Stored items:

########################################

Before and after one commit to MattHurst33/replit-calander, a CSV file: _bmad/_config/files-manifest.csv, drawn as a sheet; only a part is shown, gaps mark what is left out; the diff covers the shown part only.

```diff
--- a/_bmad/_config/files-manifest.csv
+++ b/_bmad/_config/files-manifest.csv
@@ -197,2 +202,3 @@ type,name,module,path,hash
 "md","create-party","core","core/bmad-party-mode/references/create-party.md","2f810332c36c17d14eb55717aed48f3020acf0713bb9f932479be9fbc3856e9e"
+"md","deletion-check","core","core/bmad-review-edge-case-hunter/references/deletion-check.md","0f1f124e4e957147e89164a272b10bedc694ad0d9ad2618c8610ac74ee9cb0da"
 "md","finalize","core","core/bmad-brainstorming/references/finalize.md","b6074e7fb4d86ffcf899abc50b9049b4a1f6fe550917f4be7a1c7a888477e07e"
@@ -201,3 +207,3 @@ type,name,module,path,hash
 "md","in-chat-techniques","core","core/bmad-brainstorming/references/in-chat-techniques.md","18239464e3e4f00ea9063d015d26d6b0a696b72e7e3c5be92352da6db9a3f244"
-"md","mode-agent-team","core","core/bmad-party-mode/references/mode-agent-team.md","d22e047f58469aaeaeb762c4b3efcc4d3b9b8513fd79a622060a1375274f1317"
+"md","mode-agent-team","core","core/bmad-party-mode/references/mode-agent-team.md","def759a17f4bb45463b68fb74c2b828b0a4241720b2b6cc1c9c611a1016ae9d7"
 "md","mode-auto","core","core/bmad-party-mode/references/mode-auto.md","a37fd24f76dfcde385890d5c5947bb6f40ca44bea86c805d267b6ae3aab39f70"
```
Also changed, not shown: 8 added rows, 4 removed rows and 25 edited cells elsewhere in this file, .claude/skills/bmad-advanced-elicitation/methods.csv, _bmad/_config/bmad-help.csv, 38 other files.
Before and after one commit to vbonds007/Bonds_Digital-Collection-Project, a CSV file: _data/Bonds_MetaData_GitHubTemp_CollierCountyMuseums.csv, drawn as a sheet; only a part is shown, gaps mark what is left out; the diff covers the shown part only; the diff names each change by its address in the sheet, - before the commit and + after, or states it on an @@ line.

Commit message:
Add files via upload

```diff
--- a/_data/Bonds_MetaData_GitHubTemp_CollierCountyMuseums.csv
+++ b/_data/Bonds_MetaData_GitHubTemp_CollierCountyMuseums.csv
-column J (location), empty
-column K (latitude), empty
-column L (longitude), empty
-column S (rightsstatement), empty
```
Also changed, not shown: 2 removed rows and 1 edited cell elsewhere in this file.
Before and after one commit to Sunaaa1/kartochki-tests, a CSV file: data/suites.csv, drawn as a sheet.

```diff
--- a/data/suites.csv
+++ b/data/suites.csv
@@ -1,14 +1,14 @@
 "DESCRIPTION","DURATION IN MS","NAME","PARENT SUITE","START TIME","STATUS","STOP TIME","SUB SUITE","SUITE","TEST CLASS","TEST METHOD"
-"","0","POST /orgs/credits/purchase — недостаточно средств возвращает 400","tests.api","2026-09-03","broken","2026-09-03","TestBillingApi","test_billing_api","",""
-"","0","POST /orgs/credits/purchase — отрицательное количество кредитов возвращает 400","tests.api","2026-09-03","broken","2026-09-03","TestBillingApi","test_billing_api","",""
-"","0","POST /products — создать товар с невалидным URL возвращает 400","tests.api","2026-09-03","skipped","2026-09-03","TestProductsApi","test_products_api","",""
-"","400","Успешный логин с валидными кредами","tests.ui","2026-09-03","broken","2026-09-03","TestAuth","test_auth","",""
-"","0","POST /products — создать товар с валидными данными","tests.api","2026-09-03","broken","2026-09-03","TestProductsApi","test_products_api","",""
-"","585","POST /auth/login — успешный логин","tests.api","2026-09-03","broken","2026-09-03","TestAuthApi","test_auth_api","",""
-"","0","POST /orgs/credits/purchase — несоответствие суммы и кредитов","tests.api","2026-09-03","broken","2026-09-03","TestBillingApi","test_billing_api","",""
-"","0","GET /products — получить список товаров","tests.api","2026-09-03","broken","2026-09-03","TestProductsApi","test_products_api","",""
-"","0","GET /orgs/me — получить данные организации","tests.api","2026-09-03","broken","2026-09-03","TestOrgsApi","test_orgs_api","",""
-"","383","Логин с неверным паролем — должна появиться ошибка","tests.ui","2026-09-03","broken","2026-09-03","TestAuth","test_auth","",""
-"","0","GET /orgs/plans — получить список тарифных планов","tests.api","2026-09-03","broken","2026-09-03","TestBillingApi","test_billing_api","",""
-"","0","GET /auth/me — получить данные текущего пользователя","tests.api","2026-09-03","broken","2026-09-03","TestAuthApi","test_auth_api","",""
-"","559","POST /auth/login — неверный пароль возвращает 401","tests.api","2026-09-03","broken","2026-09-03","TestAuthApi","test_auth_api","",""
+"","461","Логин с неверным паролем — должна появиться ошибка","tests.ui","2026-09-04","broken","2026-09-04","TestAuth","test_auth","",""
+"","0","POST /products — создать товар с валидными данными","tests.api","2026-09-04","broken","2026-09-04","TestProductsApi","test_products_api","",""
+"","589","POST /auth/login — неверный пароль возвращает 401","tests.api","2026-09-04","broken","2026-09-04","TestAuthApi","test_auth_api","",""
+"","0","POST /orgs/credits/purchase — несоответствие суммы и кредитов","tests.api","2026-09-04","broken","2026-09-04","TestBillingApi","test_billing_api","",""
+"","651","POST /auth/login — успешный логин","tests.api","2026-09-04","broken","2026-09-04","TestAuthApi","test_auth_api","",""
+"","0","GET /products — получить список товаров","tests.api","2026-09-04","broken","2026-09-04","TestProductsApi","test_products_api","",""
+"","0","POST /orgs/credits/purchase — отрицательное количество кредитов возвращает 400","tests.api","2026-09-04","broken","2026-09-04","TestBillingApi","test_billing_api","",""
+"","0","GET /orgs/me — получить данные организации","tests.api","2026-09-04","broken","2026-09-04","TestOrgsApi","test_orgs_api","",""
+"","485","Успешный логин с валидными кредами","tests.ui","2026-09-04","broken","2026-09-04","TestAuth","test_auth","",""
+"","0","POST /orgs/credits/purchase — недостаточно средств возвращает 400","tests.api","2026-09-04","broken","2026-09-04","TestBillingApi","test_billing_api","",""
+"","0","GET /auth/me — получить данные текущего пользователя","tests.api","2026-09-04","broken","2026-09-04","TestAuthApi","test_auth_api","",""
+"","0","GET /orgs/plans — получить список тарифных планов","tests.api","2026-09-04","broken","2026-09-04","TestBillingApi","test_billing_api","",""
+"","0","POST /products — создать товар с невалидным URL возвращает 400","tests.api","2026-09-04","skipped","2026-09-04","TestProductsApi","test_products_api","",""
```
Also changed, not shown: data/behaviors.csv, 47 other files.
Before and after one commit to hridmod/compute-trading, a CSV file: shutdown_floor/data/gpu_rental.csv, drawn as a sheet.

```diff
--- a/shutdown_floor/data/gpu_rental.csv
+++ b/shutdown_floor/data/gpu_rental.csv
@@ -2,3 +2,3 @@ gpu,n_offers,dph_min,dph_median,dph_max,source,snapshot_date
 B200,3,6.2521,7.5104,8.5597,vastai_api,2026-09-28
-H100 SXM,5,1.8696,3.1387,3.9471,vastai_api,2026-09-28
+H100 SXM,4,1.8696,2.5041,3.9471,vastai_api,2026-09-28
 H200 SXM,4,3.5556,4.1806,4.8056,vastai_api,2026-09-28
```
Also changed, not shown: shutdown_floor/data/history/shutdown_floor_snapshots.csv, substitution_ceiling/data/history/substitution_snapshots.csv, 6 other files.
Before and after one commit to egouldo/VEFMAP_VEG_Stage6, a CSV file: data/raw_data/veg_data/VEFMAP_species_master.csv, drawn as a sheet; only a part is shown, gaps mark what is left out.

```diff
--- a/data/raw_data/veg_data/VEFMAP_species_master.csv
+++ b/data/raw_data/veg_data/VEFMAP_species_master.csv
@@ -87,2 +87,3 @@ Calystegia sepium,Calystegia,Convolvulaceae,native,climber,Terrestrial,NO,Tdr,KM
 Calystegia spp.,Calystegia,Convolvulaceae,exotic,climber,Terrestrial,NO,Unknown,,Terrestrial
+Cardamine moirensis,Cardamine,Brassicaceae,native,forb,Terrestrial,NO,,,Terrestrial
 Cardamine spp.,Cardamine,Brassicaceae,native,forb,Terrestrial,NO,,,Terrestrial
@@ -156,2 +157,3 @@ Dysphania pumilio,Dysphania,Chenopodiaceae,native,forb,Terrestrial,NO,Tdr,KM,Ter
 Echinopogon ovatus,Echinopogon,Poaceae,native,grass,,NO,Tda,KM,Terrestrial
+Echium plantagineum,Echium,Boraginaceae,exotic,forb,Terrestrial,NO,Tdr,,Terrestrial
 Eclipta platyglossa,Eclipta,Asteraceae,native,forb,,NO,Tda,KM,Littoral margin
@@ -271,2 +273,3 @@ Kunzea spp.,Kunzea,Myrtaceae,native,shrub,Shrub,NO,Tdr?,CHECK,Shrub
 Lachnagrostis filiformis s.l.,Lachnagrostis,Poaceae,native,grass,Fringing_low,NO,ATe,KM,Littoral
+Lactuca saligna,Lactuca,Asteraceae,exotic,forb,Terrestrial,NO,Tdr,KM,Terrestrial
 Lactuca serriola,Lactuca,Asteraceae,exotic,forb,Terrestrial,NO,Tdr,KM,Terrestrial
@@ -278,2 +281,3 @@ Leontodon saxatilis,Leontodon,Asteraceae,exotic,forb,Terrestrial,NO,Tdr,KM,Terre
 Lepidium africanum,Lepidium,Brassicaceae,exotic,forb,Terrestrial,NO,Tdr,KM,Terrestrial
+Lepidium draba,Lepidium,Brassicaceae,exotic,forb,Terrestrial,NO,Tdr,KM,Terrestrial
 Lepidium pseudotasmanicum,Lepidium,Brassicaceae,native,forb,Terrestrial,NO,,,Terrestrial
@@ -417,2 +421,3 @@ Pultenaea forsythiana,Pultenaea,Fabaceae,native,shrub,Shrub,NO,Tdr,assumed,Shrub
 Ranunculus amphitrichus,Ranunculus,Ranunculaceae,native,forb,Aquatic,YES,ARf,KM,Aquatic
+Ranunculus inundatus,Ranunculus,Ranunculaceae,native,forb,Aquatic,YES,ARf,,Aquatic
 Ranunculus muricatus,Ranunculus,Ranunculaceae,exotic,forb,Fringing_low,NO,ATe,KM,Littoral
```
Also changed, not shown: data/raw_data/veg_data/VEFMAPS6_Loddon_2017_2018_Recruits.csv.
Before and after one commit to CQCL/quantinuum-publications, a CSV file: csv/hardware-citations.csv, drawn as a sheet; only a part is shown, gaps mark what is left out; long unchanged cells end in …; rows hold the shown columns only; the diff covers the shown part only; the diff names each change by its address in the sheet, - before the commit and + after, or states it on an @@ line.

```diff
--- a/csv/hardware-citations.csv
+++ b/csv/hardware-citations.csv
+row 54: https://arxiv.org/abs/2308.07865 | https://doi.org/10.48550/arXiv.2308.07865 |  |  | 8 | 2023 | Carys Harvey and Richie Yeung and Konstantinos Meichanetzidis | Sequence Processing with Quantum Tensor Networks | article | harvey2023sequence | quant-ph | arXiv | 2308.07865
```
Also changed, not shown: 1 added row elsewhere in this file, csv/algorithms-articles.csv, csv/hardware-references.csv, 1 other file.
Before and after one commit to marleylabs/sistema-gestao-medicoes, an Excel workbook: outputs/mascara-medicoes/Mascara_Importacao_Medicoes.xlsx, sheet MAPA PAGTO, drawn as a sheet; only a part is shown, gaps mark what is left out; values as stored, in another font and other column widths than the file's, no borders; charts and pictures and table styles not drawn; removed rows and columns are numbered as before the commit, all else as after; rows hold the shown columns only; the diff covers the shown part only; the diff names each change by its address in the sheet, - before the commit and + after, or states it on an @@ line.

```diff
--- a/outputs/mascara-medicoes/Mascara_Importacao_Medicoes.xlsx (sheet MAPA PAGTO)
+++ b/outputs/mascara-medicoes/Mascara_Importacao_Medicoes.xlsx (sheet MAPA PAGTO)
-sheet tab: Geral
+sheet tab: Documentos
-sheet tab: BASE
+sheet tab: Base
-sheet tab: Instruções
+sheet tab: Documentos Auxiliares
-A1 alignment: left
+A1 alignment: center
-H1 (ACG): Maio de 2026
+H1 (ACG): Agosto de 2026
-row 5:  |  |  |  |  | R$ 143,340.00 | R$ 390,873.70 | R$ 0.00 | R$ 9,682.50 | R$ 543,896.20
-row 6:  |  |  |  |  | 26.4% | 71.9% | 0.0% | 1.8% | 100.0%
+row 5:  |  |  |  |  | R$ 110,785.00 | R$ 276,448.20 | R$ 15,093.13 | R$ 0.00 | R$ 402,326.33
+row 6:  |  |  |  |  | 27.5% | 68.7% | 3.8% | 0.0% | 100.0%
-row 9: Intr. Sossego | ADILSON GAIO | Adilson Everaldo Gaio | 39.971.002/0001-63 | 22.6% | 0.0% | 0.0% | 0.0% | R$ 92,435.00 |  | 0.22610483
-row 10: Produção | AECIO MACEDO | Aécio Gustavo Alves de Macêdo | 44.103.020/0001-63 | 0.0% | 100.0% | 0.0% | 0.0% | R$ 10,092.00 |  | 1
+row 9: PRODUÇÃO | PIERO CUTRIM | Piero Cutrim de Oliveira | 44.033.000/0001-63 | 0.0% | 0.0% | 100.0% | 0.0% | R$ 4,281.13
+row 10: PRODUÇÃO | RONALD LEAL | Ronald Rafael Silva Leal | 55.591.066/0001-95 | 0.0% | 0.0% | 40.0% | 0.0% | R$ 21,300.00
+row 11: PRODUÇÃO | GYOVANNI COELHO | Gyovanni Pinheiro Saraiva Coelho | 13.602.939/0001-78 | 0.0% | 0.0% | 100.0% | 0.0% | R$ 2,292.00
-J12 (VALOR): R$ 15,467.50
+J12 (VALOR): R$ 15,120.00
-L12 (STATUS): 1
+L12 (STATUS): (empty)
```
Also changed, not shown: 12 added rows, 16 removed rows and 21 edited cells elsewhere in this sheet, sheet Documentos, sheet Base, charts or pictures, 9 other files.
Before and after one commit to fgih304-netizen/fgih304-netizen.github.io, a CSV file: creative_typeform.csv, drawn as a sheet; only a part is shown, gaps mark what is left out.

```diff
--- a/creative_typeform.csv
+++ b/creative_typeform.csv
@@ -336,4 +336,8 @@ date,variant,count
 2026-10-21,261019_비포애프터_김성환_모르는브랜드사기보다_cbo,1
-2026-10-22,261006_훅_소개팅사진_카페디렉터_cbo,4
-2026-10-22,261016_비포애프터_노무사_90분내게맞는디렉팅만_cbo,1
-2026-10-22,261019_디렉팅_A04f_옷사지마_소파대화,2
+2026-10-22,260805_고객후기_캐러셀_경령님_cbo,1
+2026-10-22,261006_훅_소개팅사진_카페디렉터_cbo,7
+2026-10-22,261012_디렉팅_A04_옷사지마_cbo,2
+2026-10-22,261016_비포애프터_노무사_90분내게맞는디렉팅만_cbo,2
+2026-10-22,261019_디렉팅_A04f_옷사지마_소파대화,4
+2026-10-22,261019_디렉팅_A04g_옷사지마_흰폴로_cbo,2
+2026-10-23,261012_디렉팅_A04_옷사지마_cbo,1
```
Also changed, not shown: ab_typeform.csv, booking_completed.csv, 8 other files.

########################################

• [Problem description]:
Using the entries above, return each line that includes the word "native".

• [Final answer]:
@@ -87,2 +87,3 @@ Calystegia sepium,Calystegia,Convolvulaceae,native,climber,Terrestrial,NO,Tdr,KM
+Cardamine moirensis,Cardamine,Brassicaceae,native,forb,Terrestrial,NO,,,Terrestrial
 Cardamine spp.,Cardamine,Brassicaceae,native,forb,Terrestrial,NO,,,Terrestrial
@@ -156,2 +157,3 @@ Dysphania pumilio,Dysphania,Chenopodiaceae,native,forb,Terrestrial,NO,Tdr,KM,Ter
 Echinopogon ovatus,Echinopogon,Poaceae,native,grass,,NO,Tda,KM,Terrestrial
 Eclipta platyglossa,Eclipta,Asteraceae,native,forb,,NO,Tda,KM,Littoral margin
@@ -271,2 +273,3 @@ Kunzea spp.,Kunzea,Myrtaceae,native,shrub,Shrub,NO,Tdr?,CHECK,Shrub
 Lachnagrostis filiformis s.l.,Lachnagrostis,Poaceae,native,grass,Fringing_low,NO,ATe,KM,Littoral
 Lepidium pseudotasmanicum,Lepidium,Brassicaceae,native,forb,Terrestrial,NO,,,Terrestrial
@@ -417,2 +421,3 @@ Pultenaea forsythiana,Pultenaea,Fabaceae,native,shrub,Shrub,NO,Tdr,assumed,Shrub
 Ranunculus amphitrichus,Ranunculus,Ranunculaceae,native,forb,Aquatic,YES,ARf,KM,Aquatic
+Ranunculus inundatus,Ranunculus,Ranunculaceae,native,forb,Aquatic,YES,ARf,,Aquatic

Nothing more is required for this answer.